Most of those on the front line give up trying to make permanent changes.  They stop speaking up.

Imperfect Example

Our bedside nurse was a perfect example of the insanity.  She knew the intern wasn’t using the correct dosage, but she didn’t want to appear to be questioning the authority of the physicians.

And, although I was a physician myself, I was treated with disapproval when I spoke up about the issues I noticed.

There was, ironically, no room in this dynamic for a second opinion.

Top-down leadership structures emphasize compliance, and exclude the customer’s or patient’s viewpoint.  Autonomy is stripped from workers as they endeavor to fulfill specific performance measures.  Altruism and a real sense of purpose are extinguished.  The people who best understand the customer’s perspective – the front-line workers – are effectively silenced.

When people lose sight of the importance of their work, morale goes down and turnover goes up.

How Leadership Can Empower

A Great Example

Better environments can be created where all levels of our workforce can be heard.

Effective organizations, like Toyota, encourage everyone to make suggestions.

At Toyota, employees receive extra pay when they contribute a suggestion for improvement that gets implemented.  This allows front-line employees to feel like they’re making a difference, and it forces those at the top to acknowledge the contributions of those below them.

Power structures need to be flattened

While we need people to administer, these people should be working alongside lower-level employees – not over themRespectful communication and teamwork need to be the guiding rules in each business.

Effective teams value the contributions of each and every member.

If each person feels charged with the task of improving his environment, each staffer will also gain a new sense of identity.  His job will increase in significance as he takes a new level of ownership over it.

The bottom-line is this:

When people feel empowered and their morale is high, they’ll help us build better systems and provide better care for our clients.

They’ll report incorrect dosages.

Everyone is a Potential Leader 

Simply Seeking Improvement

It’s easy to assume that the leaders in each company are those who hold the loftiest positions.  This is simply not true.  A leader is anyone who influences others to improve.  Therefore, anyone can, and should, become a leader.

This includes everyone from janitors to IT professionals to doctors.

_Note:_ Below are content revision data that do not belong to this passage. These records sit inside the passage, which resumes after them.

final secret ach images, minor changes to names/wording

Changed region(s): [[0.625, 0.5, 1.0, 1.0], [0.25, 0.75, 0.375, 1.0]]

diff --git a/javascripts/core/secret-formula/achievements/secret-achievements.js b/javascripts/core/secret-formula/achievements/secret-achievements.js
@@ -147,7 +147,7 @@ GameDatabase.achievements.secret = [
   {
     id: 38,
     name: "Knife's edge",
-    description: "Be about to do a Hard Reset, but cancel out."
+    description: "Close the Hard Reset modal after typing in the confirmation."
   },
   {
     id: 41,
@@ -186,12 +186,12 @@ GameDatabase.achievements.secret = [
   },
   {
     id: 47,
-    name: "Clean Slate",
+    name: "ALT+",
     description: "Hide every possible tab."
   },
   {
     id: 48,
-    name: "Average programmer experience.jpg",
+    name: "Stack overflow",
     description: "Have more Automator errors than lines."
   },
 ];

Treating everyone as a potential leader – and encouraging them to do the same – cultivates a problem-solving culture.  Rather than simply complaining, personnel are emboldened to point out how problems impede them from providing the best customer service they can – and they’ll actively work to solve the problems.

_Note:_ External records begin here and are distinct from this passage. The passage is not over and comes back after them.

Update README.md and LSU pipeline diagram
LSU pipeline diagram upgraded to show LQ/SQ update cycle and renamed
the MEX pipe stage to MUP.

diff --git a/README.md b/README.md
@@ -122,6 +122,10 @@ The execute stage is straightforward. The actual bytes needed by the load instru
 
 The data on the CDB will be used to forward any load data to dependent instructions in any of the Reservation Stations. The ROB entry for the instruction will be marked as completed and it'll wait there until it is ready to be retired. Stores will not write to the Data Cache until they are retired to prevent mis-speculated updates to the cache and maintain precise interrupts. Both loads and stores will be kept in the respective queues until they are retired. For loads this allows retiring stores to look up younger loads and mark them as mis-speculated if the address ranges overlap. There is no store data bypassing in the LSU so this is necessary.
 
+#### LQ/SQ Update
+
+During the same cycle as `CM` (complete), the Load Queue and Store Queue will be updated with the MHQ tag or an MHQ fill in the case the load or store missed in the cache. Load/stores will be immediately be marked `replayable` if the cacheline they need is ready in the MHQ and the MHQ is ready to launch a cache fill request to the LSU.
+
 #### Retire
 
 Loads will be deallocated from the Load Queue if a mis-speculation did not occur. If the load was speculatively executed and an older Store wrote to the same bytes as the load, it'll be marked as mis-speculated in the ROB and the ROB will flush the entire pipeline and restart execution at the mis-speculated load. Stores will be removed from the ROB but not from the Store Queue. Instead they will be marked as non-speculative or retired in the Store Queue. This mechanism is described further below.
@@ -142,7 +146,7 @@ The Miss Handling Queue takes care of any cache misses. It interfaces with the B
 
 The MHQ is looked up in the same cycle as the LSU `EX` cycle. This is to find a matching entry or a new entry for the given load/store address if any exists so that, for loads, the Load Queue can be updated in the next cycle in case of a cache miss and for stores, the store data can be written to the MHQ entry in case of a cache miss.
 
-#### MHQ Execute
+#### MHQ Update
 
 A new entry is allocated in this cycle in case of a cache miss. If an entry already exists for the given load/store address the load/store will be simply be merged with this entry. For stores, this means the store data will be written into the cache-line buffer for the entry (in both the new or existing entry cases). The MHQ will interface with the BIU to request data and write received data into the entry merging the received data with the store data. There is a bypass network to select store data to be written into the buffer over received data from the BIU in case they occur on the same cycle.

They view problems as their issues, and they view themselves as people capable of fixing them.  By always focusing on what’s best for our customers and patients, we remove the worry of being perceived as troublemakers for addressing problems.

We also eliminate concern of job loss for being good at our jobs and recognizing issues.

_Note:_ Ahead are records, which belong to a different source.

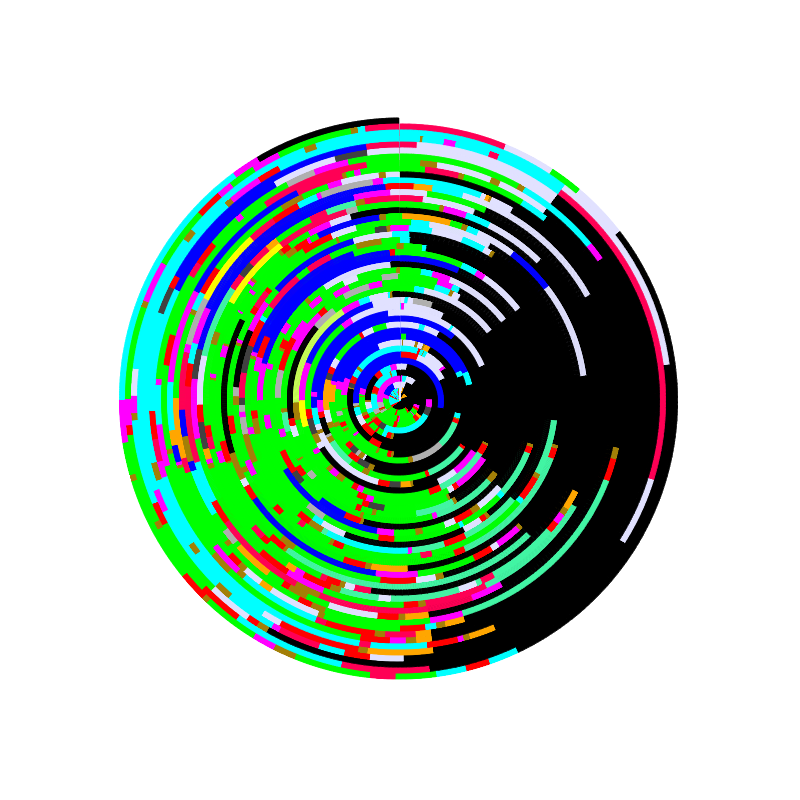
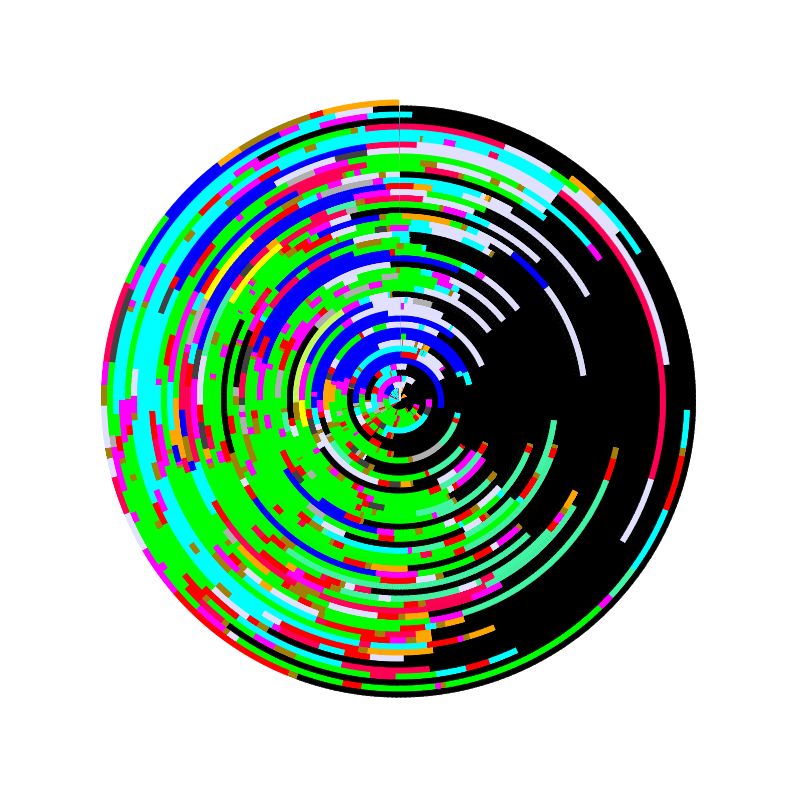
Added 4/2 - 4/4

Changed region(s): [[0.125, 0.125, 0.875, 0.875]]

diff --git a/index.html b/index.html
@@ -15,13 +15,13 @@
 		</div>
 	-->
 		<div class="inputDiv">
-			<label for="cRad">Pie Radius</label><input name="cRad" id="cRad" type="number" min="0.1" max="50" step="1" value="192">
+			<label for="cRad">Pie Radius</label><input name="cRad" id="cRad" type="number" min="0.1" max="50" step="1" value="204">
 		</div>
 		<div class="inputDiv">
-			<label for="sRad">Spiral Start Radius</label><input name="sRad" id="sRad" type="number" min="0.1" max="50" step="1" value="282">
+			<label for="sRad">Spiral Start Radius</label><input name="sRad" id="sRad" type="number" min="0.1" max="50" step="1" value="300">
 		</div>
 		<div class="inputDiv">
-			<label for="eRad">Spiral End Radius</label><input name="eRad" id="eRad" type="number" min="0.1" max="50" step="1" value="288">
+			<label for="eRad">Spiral End Radius</label><input name="eRad" id="eRad" type="number" min="0.1" max="50" step="1" value="306">
 		</div>
 		<div id="buttonDiv">
 			<label>Open .png <input type="file" id="impBtn" name="impBtn" accept=".png" onchange="importCanvas();"></label>
@@ -58,10 +58,9 @@
 			var ctx2 = canvas2.getContext("2d");
 
 			var myDay = [
-			['02:30','sleep'],
-			['02:55','reading'],
-			['03:03','bathroom'],
-			['03:53','side work'],
+				['02:44','TV'],
+				['03:15','side work'],
+				['','TV'],
 			];
 
 			var categories = {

A Culture of Encouragement

In a culture where leadership at every level is encouraged, every point of view is taken into account.  The test of a true leader is one who can share authority with others because his eye is on doing the right thing – not on being right.  As this view of leadership is embraced, trust and cooperation develop.

When an error occurs, everyone will come to the rescue.

When everyone feels responsible, everyone is willing and eager to help.  And when everyone is involved, even the littlest voice is heard.

So, does your work environment encourage leadership at all levels? Have you lost sight of the importance of your work? Are you treating or being treated as a potential leader? Does your company make everyone feel responsible for your success or failure? 


Never miss an issue of Linked 2 Leadership, subscribe today.
Learn, Grow & Develop Other Leaders

Dr. Frederick Southwick is a Professor of Medicine at the University of Florida
He is the author of “Critically Ill: A 5 Point Plan To Cure Healthcare Delivery”
Email | LinkedIn | Twitter | Blog

Images Source: heinvest.files.wordpress.com